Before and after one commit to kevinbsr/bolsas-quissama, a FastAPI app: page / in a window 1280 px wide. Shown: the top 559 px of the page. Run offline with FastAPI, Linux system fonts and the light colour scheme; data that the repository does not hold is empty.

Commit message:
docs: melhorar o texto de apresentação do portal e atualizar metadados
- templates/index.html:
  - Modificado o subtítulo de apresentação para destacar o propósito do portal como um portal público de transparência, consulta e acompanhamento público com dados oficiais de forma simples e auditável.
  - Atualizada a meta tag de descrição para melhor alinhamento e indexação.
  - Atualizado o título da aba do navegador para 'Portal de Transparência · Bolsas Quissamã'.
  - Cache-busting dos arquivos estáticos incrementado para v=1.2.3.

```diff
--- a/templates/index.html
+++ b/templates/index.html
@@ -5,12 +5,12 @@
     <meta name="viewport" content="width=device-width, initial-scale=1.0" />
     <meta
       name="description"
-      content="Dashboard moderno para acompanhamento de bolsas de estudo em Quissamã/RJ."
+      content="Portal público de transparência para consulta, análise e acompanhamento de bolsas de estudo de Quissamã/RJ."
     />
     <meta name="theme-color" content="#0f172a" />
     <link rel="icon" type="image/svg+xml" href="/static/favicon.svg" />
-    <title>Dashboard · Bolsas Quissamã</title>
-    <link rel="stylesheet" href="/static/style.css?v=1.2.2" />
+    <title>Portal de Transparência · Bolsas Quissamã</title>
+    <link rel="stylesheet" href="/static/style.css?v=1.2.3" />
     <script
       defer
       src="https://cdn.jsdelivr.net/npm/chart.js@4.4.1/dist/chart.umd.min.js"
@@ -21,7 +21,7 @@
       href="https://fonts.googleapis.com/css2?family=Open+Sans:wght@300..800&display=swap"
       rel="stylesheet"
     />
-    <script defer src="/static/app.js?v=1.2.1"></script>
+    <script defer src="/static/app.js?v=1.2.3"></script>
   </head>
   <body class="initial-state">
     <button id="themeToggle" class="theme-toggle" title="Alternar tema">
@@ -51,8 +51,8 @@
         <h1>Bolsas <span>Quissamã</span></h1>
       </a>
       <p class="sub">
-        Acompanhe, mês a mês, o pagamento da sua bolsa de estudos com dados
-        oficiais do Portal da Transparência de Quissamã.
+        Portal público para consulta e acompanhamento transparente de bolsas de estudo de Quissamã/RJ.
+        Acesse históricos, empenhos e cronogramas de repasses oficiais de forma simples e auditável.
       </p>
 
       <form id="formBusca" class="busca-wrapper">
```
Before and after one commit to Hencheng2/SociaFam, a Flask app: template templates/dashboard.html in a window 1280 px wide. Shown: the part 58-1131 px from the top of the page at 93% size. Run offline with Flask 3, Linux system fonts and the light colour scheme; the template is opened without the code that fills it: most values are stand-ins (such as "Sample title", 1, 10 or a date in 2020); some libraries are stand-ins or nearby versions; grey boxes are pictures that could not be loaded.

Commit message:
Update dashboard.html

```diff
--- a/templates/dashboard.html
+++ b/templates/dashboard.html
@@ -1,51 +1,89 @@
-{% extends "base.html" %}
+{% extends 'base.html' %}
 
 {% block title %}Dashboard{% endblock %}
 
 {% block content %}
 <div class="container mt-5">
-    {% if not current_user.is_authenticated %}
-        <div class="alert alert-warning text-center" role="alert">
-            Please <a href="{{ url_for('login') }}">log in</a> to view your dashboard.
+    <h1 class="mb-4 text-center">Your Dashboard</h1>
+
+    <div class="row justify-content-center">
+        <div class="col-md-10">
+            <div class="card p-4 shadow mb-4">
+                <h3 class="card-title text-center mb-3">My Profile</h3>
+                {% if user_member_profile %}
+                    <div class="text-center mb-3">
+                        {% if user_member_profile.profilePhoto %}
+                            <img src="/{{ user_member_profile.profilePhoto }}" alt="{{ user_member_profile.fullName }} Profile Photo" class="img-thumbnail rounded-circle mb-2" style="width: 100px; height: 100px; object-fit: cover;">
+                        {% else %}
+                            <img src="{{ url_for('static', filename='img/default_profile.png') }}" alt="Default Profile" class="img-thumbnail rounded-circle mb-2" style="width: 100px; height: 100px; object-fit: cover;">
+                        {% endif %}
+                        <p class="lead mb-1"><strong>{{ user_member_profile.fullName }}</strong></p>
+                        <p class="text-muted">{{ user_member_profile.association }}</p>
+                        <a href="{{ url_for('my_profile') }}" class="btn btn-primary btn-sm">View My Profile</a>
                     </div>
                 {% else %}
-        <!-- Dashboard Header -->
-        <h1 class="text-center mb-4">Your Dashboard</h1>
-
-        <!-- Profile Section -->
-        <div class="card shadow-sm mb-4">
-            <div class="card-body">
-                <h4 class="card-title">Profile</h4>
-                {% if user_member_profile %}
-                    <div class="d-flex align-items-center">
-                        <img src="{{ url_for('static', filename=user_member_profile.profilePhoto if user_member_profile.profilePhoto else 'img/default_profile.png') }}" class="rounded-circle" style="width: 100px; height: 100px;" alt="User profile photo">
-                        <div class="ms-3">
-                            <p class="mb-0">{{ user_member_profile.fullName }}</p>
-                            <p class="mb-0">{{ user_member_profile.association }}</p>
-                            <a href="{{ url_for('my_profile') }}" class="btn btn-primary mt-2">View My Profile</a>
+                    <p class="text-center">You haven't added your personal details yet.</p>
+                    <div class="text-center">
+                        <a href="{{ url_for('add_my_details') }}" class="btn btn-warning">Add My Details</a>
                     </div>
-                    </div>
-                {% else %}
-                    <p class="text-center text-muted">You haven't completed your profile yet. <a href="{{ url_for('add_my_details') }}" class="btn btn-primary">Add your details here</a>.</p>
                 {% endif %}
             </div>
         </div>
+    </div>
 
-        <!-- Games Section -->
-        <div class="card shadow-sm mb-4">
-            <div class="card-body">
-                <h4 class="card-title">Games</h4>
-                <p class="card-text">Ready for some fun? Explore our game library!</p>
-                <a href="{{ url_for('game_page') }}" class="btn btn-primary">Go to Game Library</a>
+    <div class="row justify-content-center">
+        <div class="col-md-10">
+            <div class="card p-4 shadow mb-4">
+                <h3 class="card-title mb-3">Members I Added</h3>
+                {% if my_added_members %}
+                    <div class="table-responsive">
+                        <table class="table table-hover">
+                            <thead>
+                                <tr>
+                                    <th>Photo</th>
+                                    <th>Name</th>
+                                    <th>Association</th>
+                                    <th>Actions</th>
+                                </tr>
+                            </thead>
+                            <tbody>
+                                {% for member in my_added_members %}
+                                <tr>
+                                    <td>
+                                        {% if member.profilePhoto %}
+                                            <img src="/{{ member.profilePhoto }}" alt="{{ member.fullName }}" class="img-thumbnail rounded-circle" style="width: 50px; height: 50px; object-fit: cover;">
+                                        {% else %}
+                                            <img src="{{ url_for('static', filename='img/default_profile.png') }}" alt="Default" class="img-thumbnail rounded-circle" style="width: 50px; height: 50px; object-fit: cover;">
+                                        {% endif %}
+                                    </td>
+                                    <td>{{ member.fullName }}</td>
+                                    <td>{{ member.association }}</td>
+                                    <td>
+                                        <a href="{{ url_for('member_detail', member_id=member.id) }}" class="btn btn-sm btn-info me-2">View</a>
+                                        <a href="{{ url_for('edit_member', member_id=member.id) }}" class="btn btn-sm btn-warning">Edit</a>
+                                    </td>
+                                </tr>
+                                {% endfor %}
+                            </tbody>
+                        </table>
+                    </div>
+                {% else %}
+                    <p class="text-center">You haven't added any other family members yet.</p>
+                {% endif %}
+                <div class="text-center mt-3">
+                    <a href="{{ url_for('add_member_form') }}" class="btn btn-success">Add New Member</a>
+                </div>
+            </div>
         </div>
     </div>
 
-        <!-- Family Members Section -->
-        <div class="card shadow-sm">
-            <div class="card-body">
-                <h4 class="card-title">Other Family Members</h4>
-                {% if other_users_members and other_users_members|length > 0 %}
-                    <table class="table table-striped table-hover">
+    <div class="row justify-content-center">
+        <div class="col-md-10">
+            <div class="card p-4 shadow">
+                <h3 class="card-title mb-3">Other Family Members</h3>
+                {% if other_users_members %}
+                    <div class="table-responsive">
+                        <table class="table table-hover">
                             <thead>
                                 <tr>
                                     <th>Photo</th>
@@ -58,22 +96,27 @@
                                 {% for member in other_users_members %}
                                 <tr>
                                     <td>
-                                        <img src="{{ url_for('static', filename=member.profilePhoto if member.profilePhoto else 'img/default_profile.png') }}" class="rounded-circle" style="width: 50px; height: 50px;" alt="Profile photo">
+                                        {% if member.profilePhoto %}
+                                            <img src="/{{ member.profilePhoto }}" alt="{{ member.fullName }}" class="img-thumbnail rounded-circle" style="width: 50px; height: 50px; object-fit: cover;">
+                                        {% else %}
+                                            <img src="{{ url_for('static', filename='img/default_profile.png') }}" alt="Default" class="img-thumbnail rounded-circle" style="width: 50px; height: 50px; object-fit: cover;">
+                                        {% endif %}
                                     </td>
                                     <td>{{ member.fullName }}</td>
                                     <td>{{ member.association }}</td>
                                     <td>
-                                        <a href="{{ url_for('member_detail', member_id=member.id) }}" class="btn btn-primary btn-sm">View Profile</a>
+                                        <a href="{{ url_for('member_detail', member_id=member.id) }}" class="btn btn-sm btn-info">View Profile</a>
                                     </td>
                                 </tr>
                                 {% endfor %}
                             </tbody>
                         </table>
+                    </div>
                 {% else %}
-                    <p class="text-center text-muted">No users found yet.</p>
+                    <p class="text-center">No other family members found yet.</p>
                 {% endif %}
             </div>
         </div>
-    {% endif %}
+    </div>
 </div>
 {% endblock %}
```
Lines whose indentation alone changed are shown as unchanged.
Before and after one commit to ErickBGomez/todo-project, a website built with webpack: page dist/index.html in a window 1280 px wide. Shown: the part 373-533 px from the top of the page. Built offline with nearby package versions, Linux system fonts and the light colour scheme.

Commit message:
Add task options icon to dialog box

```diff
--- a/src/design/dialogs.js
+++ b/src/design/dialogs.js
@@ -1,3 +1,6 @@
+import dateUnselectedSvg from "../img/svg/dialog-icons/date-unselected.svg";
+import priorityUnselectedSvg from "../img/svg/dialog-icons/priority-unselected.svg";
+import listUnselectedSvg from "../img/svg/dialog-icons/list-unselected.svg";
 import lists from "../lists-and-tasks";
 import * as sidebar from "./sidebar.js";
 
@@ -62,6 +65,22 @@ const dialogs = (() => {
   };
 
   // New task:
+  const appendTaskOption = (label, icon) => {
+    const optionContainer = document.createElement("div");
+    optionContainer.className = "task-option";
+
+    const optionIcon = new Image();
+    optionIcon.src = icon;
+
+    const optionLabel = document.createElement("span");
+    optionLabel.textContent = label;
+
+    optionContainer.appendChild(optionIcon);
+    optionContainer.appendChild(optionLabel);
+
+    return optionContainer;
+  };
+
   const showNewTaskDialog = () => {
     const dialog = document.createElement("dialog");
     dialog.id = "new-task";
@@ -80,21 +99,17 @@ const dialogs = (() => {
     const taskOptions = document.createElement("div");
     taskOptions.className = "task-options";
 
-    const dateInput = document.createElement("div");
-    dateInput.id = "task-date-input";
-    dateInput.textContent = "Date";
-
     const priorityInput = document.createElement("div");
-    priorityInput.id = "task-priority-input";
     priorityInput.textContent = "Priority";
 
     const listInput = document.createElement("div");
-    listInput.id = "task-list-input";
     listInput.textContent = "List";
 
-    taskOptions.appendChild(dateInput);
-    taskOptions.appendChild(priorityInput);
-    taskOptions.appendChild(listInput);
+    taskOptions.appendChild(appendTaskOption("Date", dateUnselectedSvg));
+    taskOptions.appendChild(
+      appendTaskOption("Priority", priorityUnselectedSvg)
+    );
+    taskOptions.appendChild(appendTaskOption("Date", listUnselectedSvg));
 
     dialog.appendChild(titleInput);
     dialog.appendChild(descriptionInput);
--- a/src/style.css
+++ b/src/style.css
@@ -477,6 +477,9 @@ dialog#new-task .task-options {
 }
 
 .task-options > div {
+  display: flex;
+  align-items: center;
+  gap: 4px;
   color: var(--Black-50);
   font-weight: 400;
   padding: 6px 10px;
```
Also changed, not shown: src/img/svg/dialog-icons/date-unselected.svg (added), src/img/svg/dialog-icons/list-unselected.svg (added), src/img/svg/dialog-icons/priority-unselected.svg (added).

WORK INSTRUCTIONS: Could you copy each line in the listing above that includes the word "else"?

FINISHED EXERCISE:
+                        {% else %}
                 {% else %}
-                        <img src="{{ url_for('static', filename=user_member_profile.profilePhoto if user_member_profile.profilePhoto else 'img/default_profile.png') }}" class="rounded-circle" style="width: 100px; height: 100px;" alt="User profile photo">
-                {% else %}
+                                        {% else %}
+                {% else %}
-                                        <img src="{{ url_for('static', filename=member.profilePhoto if member.profilePhoto else 'img/default_profile.png') }}" class="rounded-circle" style="width: 50px; height: 50px;" alt="Profile photo">
+                                        {% else %}
                 {% else %}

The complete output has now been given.